> _WORK REQUIRED_:
Some lines of the records below include the word "scripts". Report how many, and write nothing besides the number.

(Entries taken from a collection)
☆ ☆ ☆
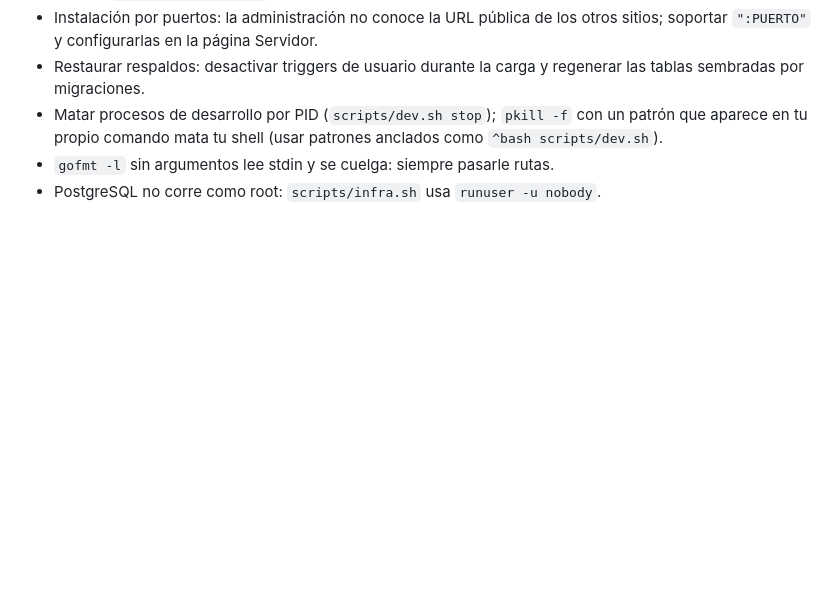
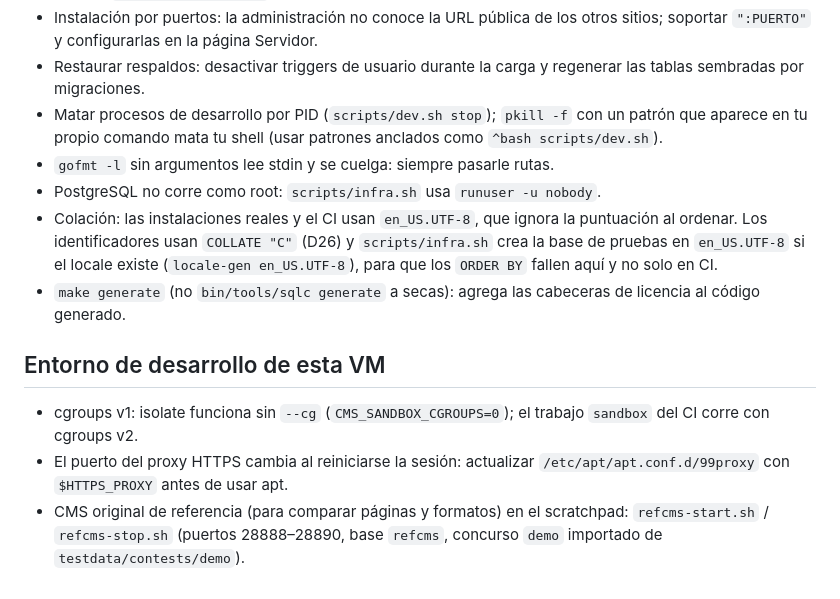
Before and after one commit to D4ND3R/Contest-Management-System-Enchanced, a Markdown page: CLAUDE.md, the part around the change. Rendered like a GitHub page; blank space fills up the shorter version.

Commit message:
docs: record collation, proxy and reference-CMS notes in CLAUDE.md
Co-Authored-By: Claude Opus 5.5 <noreply@anthropic.com>
Claude-Session: https://claude.ai/code/session_01HGtGHpEwpFjiRSvvbyfoek

```diff
--- a/CLAUDE.md
+++ b/CLAUDE.md
@@ -111,3 +111,20 @@ Para correr un paquete a mano: `source .infra/env` (después de
   patrones anclados como `^bash scripts/dev.sh`).
 - `gofmt -l` sin argumentos lee stdin y se cuelga: siempre pasarle rutas.
 - PostgreSQL no corre como root: `scripts/infra.sh` usa `runuser -u nobody`.
+- Colación: las instalaciones reales y el CI usan `en_US.UTF-8`, que ignora
+  la puntuación al ordenar. Los identificadores usan `COLLATE "C"` (D26) y
+  `scripts/infra.sh` crea la base de pruebas en `en_US.UTF-8` si el locale
+  existe (`locale-gen en_US.UTF-8`), para que los `ORDER BY` fallen aquí y
+  no solo en CI.
+- `make generate` (no `bin/tools/sqlc generate` a secas): agrega las
+  cabeceras de licencia al código generado.
+
+## Entorno de desarrollo de esta VM
+
+- cgroups v1: isolate funciona sin `--cg` (`CMS_SANDBOX_CGROUPS=0`); el
+  trabajo `sandbox` del CI corre con cgroups v2.
+- El puerto del proxy HTTPS cambia al reiniciarse la sesión: actualizar
+  `/etc/apt/apt.conf.d/99proxy` con `$HTTPS_PROXY` antes de usar apt.
+- CMS original de referencia (para comparar páginas y formatos) en el
+  scratchpad: `refcms-start.sh` / `refcms-stop.sh` (puertos 28888–28890,
+  base `refcms`, concurso `demo` importado de `testdata/contests/demo`).
```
☆ ☆ ☆
> _SOLUTION_:
3